» **WHAT THE EXERCISE ASKS**
Give back each line of the listing below that contains the string "Сенатской".

################

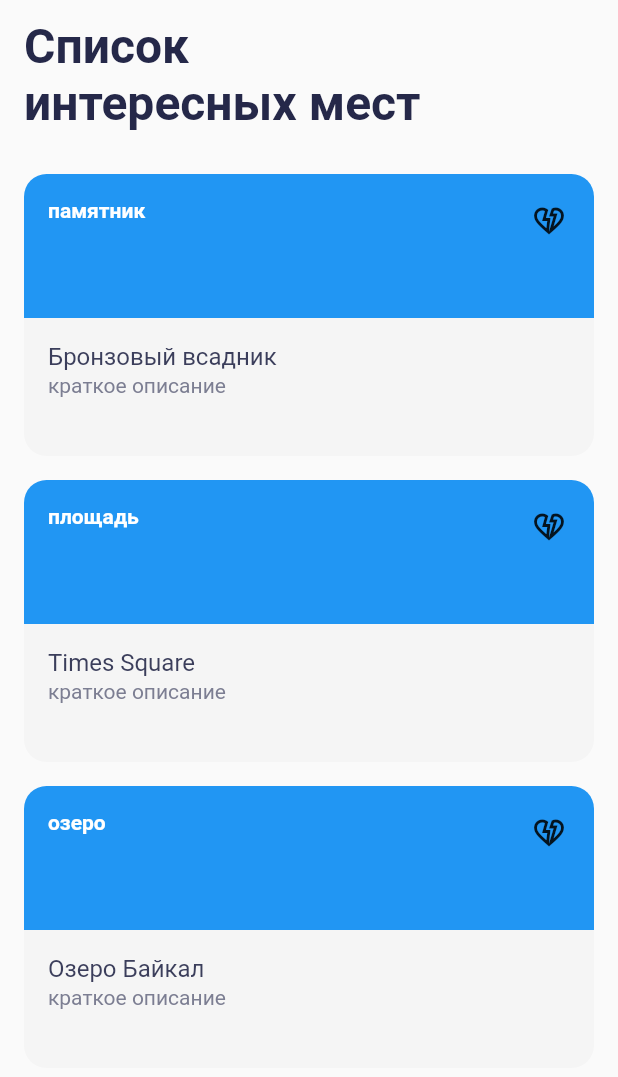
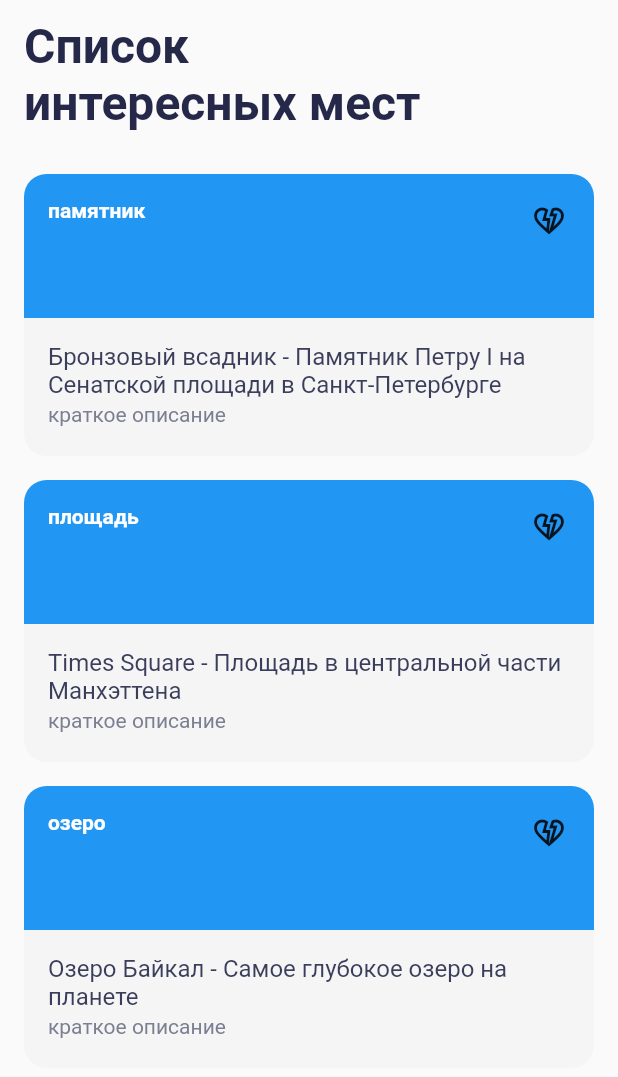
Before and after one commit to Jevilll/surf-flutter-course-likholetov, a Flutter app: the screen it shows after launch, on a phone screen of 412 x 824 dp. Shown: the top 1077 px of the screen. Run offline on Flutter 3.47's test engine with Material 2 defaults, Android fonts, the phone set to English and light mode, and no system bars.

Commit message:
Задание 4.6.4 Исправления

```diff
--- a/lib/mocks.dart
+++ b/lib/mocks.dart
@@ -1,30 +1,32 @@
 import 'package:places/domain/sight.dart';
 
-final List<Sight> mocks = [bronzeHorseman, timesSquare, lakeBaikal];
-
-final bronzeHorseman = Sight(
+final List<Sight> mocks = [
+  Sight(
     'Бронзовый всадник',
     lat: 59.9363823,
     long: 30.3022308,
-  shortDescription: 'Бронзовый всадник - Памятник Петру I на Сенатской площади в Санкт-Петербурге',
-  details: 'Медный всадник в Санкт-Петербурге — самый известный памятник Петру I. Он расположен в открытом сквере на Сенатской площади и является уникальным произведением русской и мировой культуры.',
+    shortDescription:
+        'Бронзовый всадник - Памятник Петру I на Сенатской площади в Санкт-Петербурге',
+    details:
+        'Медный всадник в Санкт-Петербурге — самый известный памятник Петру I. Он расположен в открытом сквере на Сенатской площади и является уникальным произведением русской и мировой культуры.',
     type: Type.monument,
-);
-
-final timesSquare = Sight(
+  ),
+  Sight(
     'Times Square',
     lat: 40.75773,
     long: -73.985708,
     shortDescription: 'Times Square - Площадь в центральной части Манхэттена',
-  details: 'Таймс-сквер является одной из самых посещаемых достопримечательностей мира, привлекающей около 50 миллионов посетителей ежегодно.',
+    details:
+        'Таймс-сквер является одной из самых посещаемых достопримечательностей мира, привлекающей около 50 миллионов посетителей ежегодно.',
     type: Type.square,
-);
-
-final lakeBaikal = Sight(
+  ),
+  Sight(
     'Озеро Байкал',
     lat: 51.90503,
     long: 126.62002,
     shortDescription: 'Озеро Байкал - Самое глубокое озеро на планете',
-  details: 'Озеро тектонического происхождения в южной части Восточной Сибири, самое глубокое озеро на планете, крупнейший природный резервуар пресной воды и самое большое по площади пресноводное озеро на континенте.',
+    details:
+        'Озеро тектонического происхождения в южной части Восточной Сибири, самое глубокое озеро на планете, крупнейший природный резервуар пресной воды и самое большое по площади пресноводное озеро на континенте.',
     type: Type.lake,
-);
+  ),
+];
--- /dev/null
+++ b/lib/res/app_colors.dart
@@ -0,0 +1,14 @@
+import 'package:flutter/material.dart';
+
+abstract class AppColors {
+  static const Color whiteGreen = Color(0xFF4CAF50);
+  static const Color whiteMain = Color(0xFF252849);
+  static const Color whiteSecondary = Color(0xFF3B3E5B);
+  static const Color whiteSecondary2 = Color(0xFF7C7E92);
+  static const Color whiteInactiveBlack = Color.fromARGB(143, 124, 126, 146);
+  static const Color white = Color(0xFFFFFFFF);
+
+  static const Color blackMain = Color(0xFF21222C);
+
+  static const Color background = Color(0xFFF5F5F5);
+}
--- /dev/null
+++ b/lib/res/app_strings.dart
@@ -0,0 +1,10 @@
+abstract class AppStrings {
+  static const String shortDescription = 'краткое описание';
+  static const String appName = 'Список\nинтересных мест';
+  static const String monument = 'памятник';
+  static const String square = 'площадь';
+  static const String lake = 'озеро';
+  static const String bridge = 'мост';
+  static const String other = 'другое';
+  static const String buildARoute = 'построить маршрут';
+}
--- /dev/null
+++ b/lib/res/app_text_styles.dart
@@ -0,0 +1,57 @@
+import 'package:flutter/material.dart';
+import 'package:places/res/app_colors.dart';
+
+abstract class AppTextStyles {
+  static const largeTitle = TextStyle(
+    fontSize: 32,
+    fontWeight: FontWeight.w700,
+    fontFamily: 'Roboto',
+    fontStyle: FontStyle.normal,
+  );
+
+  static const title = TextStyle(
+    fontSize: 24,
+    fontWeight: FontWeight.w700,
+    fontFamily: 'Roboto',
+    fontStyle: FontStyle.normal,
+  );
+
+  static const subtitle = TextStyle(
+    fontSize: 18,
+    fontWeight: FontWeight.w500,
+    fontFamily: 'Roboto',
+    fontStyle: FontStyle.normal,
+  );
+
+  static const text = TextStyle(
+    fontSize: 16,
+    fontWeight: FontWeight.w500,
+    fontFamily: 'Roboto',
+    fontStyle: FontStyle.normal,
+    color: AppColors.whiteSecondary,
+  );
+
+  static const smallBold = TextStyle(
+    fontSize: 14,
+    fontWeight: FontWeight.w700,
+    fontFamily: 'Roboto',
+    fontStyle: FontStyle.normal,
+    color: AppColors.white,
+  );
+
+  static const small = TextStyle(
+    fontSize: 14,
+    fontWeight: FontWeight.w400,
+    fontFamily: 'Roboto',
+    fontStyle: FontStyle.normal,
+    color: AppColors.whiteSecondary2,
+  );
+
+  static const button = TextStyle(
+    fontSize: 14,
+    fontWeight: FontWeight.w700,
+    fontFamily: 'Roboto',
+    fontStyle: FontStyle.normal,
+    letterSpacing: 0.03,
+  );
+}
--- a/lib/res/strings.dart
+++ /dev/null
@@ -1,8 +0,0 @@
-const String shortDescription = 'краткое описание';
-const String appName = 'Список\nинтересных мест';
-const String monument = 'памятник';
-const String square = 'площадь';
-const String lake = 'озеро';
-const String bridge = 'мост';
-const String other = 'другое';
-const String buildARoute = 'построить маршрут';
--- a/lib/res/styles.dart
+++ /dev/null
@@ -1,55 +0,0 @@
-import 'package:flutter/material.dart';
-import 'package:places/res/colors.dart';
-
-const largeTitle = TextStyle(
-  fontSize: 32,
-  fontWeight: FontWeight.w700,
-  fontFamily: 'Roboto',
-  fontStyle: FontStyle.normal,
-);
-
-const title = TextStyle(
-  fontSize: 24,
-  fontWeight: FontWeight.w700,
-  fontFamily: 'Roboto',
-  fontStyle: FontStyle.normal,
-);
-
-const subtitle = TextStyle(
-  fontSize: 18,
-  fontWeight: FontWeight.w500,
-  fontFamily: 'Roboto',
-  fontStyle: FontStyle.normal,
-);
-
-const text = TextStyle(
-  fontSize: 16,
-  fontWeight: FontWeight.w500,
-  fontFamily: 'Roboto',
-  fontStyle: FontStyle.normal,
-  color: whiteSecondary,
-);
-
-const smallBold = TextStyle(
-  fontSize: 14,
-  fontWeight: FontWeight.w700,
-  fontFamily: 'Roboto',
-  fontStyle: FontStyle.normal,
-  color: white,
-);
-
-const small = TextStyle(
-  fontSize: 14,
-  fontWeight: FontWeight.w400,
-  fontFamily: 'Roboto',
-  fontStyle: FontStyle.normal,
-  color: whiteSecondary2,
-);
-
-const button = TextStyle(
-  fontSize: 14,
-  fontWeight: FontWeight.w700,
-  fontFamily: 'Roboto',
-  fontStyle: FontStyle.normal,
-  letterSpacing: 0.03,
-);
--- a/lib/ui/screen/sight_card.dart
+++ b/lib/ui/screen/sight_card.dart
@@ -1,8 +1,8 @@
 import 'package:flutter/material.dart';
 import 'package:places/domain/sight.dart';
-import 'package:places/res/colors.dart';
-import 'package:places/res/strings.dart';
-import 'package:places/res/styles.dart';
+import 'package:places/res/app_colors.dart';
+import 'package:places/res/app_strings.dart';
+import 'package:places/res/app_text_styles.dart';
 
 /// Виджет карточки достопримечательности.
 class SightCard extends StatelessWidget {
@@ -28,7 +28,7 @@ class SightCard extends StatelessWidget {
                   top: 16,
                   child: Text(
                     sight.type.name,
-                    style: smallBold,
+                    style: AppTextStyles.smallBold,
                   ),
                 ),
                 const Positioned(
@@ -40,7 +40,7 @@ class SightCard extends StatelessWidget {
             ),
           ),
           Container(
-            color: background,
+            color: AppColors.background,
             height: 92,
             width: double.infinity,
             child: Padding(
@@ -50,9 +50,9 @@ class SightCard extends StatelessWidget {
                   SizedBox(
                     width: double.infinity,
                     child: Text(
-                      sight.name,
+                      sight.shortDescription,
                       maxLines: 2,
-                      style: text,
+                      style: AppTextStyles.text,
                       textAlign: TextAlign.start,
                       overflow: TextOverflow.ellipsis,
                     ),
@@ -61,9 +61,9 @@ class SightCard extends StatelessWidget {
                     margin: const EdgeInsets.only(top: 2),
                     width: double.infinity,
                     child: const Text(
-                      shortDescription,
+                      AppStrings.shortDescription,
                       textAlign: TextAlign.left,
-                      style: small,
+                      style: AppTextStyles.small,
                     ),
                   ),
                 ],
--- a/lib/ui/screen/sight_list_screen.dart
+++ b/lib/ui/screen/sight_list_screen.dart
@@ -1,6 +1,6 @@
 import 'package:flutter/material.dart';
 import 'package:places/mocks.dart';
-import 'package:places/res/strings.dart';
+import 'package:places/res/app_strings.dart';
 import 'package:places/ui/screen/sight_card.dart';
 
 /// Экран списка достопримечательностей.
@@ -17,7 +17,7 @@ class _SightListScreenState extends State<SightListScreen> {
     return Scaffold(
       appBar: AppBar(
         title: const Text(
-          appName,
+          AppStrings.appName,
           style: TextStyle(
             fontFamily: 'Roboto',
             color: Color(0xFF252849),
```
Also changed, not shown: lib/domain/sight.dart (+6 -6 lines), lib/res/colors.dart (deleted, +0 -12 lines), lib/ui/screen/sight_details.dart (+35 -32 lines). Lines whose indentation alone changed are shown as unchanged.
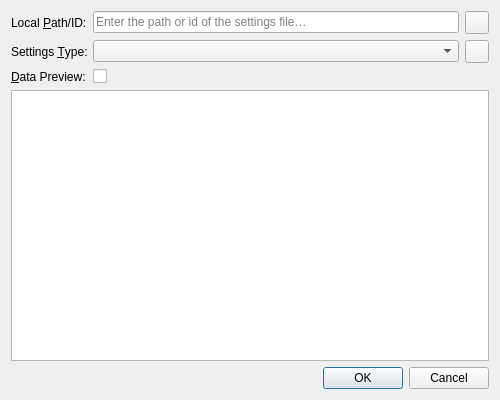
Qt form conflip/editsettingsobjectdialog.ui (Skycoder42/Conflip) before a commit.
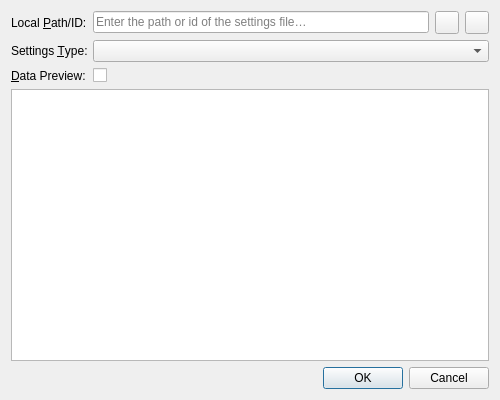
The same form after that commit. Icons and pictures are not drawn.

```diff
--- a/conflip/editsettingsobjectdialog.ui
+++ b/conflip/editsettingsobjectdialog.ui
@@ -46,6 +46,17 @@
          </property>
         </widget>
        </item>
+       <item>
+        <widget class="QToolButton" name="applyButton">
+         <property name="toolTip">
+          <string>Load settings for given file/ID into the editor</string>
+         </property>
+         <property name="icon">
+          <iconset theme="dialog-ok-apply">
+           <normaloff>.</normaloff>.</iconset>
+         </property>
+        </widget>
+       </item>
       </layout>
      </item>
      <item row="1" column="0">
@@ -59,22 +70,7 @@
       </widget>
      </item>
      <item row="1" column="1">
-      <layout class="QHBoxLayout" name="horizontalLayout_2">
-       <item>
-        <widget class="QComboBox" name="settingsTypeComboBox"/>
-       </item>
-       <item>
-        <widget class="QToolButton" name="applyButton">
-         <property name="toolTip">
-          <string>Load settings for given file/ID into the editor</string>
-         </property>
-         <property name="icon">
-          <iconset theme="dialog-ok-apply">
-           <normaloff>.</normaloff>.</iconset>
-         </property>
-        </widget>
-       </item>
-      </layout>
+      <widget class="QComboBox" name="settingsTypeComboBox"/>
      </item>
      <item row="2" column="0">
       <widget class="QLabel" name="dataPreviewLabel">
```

################

» **OUTPUT FOR THIS EXERCISE**
-  shortDescription: 'Бронзовый всадник - Памятник Петру I на Сенатской площади в Санкт-Петербурге',
-  details: 'Медный всадник в Санкт-Петербурге — самый известный памятник Петру I. Он расположен в открытом сквере на Сенатской площади и является уникальным произведением русской и мировой культуры.',
+        'Бронзовый всадник - Памятник Петру I на Сенатской площади в Санкт-Петербурге',
+        'Медный всадник в Санкт-Петербурге — самый известный памятник Петру I. Он расположен в открытом сквере на Сенатской площади и является уникальным произведением русской и мировой культуры.',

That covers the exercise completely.